The Kingdom expelled the Canadian Ambassador on Monday, recalling the Saudi ambassador from Ottawa. New business deals and investment prospects between the two countries were also frozen.

Canada had criticised the imprisonment of women's rights activists in Saudi Arabia, many of whom had campaigned for the right to drive. While this right was granted by Crown Prince Mohammed Bin Salman, there was a clamp down on many who campaigned for the change.

Last week Canadian authorities tweeted grave concerns about the additional arrests of civil and women's rights activists, including Samar Badawi. In 2012 Badawi was presented with an award by Michelle Obama and Hillary Clinton at the US Secretary of State's International Women of Courage Awards.

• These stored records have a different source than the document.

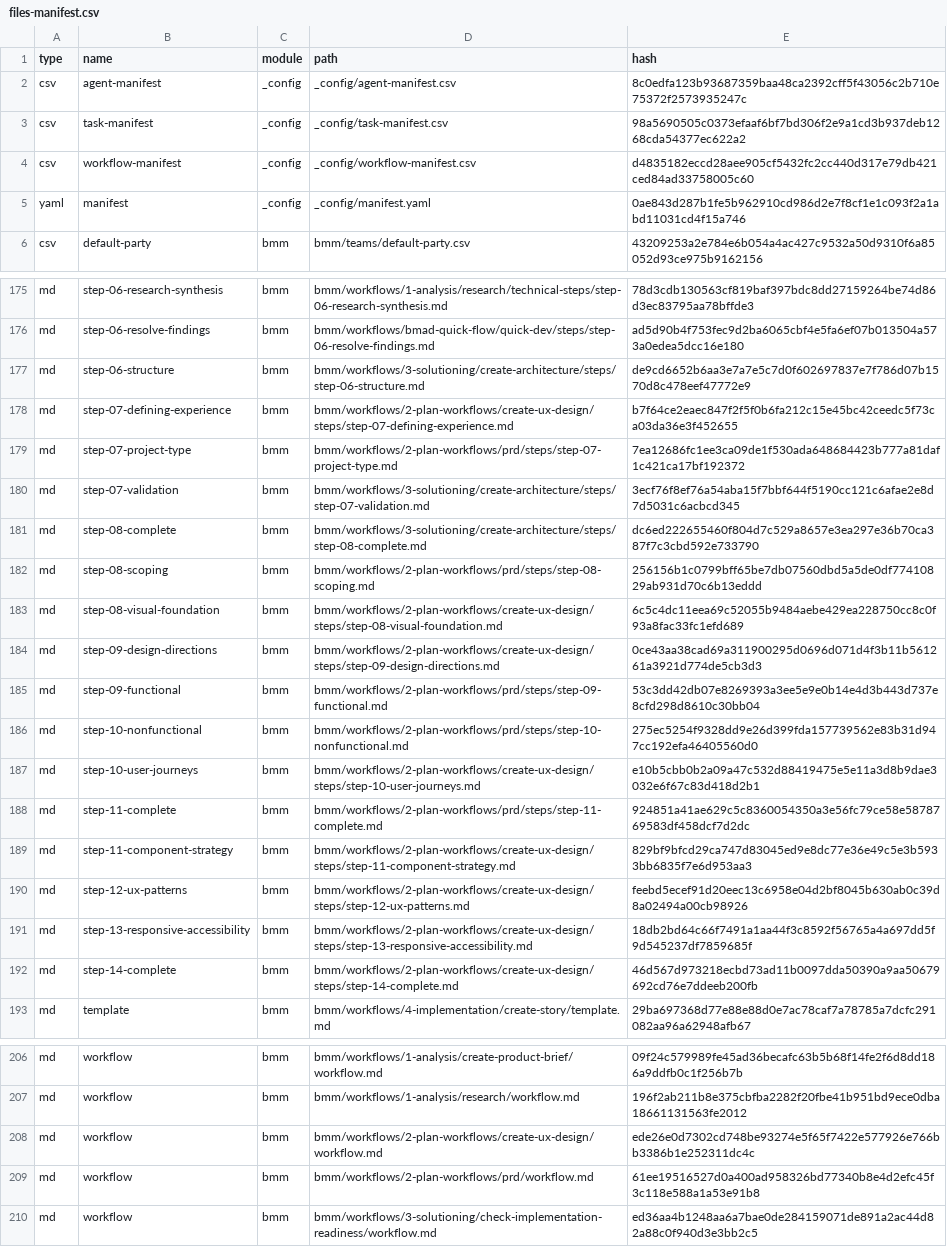
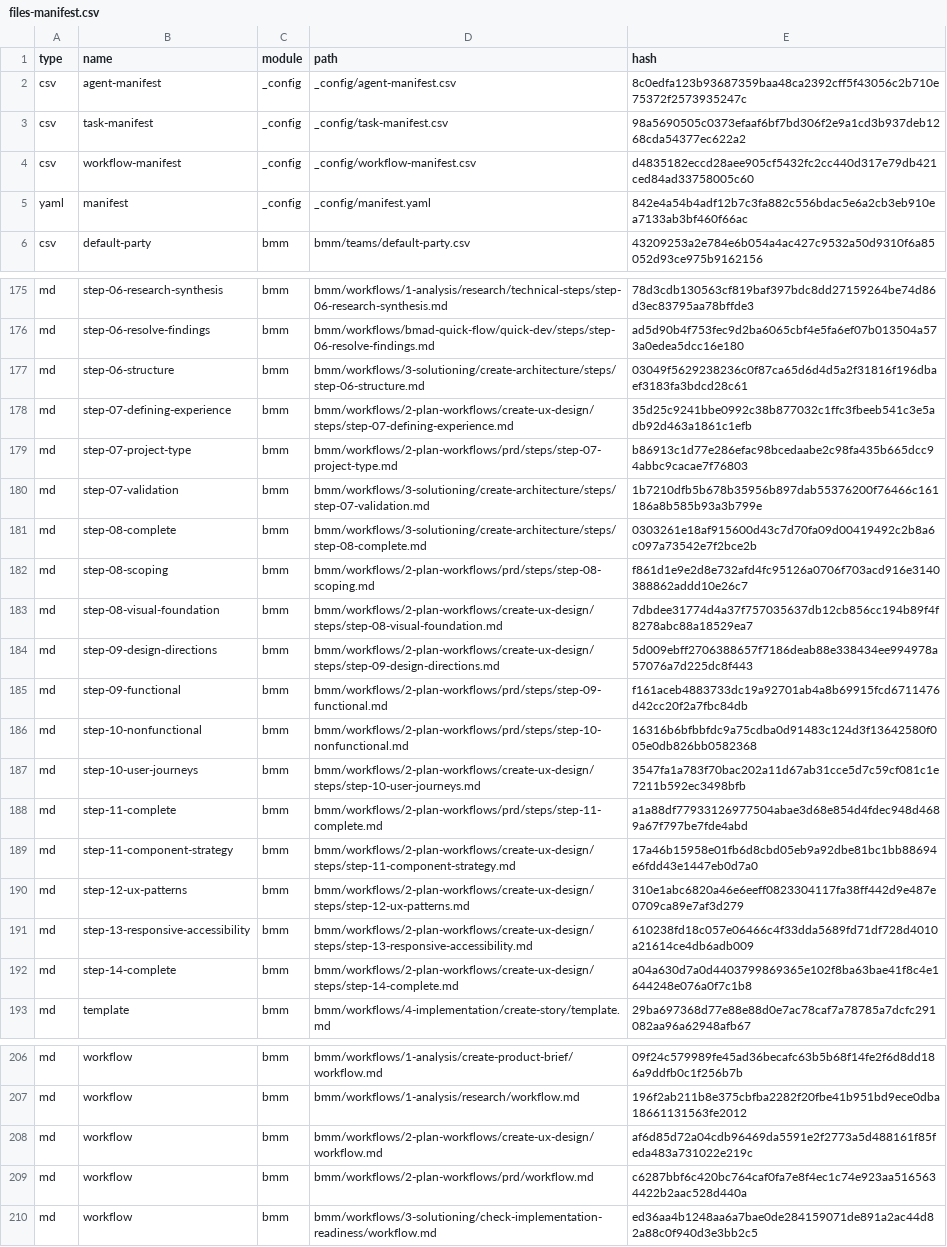
Before and after one commit to plodded/clipboard, a CSV file: _bmad/_config/files-manifest.csv, drawn as a sheet; only a part is shown, gaps mark what is left out; the diff covers the shown part only; the diff names each change by its address in the sheet, - before the commit and + after, or states it on an @@ line.

```diff
--- a/_bmad/_config/files-manifest.csv
+++ b/_bmad/_config/files-manifest.csv
-E5 (hash): 0ae843d287b1fe5b962910cd986d2e7f8cf1e1c093f2a1abd11031cd4f15a746
+E5 (hash): 842e4a54b4adf12b7c3fa882c556bdac5e6a2cb3eb910ea7133ab3bf460f66ac
-E177 (hash): de9cd6652b6aa3e7a7e5c7d0f602697837e7f786d07b1570d8c478eef47772e9
+E177 (hash): 03049f5629238236c0f87ca65d6d4d5a2f31816f196dbaef3183fa3bdcd28c61
-E178 (hash): b7f64ce2eaec847f2f5f0b6fa212c15e45bc42ceedc5f73ca03da36e3f452655
+E178 (hash): 35d25c9241bbe0992c38b877032c1ffc3fbeeb541c3e5adb92d463a1861c1efb
-E179 (hash): 7ea12686fc1ee3ca09de1f530ada648684423b777a81daf1c421ca17bf192372
+E179 (hash): b86913c1d77e286efac98bcedaabe2c98fa435b665dcc94abbc9cacae7f76803
-E180 (hash): 3ecf76f8ef76a54aba15f7bbf644f5190cc121c6afae2e8d7d5031c6acbcd345
+E180 (hash): 1b7210dfb5b678b35956b897dab55376200f76466c161186a8b585b93a3b799e
-E181 (hash): dc6ed222655460f804d7c529a8657e3ea297e36b70ca387f7c3cbd592e733790
+E181 (hash): 0303261e18af915600d43c7d70fa09d00419492c2b8a6c097a73542e7f2bce2b
-E182 (hash): 256156b1c0799bff65be7db07560dbd5a5de0df77410829ab931d70c6b13eddd
+E182 (hash): f861d1e9e2d8e732afd4fc95126a0706f703acd916e3140388862addd10e26c7
-E183 (hash): 6c5c4dc11eea69c52055b9484aebe429ea228750cc8c0f93a8fac33fc1efd689
+E183 (hash): 7dbdee31774d4a37f757035637db12cb856cc194b89f4f8278abc88a18529ea7
-E184 (hash): 0ce43aa38cad69a311900295d0696d071d4f3b11b561261a3921d774de5cb3d3
+E184 (hash): 5d009ebff2706388657f7186deab88e338434ee994978a57076a7d225dc8f443
-E185 (hash): 53c3dd42db07e8269393a3ee5e9e0b14e4d3b443d737e8cfd298d8610c30bb04
+E185 (hash): f161aceb4883733dc19a92701ab4a8b69915fcd6711476d42cc20f2a7fbc84db
-E186 (hash): 275ec5254f9328dd9e26d399fda157739562e83b31d947cc192efa46405560d0
+E186 (hash): 16316b6bfbbfdc9a75cdba0d91483c124d3f13642580f005e0db826bb0582368
-E187 (hash): e10b5cbb0b2a09a47c532d88419475e5e11a3d8b9dae3032e6f67c83d418d2b1
+E187 (hash): 3547fa1a783f70bac202a11d67ab31cce5d7c59cf081c1e7211b592ec3498bfb
-E188 (hash): 924851a41ae629c5c8360054350a3e56fc79ce58e5878769583df458dcf7d2dc
+E188 (hash): a1a88df77933126977504abae3d68e854d4fdec948d4689a67f797be7fde4abd
-E189 (hash): 829bf9bfcd29ca747d83045ed9e8dc77e36e49c5e3b5933bb6835f7e6d953aa3
+E189 (hash): 17a46b15958e01fb6d8cbd05eb9a92dbe81bc1bb88694e6fdd43e1447eb0d7a0
-E190 (hash): feebd5ecef91d20eec13c6958e04d2bf8045b630ab0c39d8a02494a00cb98926
+E190 (hash): 310e1abc6820a46e6eeff0823304117fa38ff442d9e487e0709ca89e7af3d279
-E191 (hash): 18db2bd64c66f7491a1aa44f3c8592f56765a4a697dd5f9d545237df7859685f
+E191 (hash): 610238fd18c057e06466c4f33dda5689fd71df728d4010a21614ce4db6adb009
-E192 (hash): 46d567d973218ecbd73ad11b0097dda50390a9aa50679692cd76e7ddeeb200fb
+E192 (hash): a04a630d7a0d4403799869365e102f8ba63bae41f8c4e1644248e076a0f7c1b8
-E208 (hash): ede26e0d7302cd748be93274e5f65f7422e577926e766bb3386b1e252311dc4c
+E208 (hash): af6d85d72a04cdb96469da5591e2f2773a5d488161f85feda483a731022e219c
-E209 (hash): 61ee19516527d0a400ad958326bd77340b8e4d2efc45f3c118e588a1a53e91b8
+E209 (hash): c6287bbf6c420bc764caf0fa7e8f4ec1c74e923aa5165634422b2aac528d440a
```
Also changed, not shown: 28 edited cells elsewhere in this file, 59 other files.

In response, the Saudi Foreign Ministry released a thread of tweets, accusing Canada of "overt and blatant interference" in the Kingdom's affairs.

The Ministry went on to say that continued attempts by Canada to interfere "means that we are allowed to interfere in #Canadas internal affairs".

Canada's Foreign Minister Chrystia Freeland said in a statement, "We are deeply concerned that Saudi Arabia has expelled Canada’s ambassador in response to Canadian statements in defence of human rights activists detained in the kingdom.

"Canada will always stand up for the protection of human rights, including women’s rights and freedom of expression around the world. We will never hesitate to promote these values and we believe that this dialogue is critical to international diplomacy.

However, the diplomatic row has raised the ire among some Saudis, with a youth group posting a mocked photo of a plane crashing into the CN Tower in Toronto. Many on social media criticised the jab, saying it resembled the 9/11 attacks. The Twitter handle, Infographic_KSA, was later taken down, according to the Saudi Ministry of Media.

A series of trolls posing as Saudi users on Twitter have also ramped up their activity following Canada's comments.

A Saudi Twitter troll

The text of this message, copied verbatim by a number of other accounts, says "In Saudi Arabia we feel worried about Canada committing cultural genocide against Indigenous people. We also support the right of Quebec to become an independent nation".

Authentic users were quick to point out the coordinated activity and synchronised messaging of the trolls fuelled by the wider diplomatic row.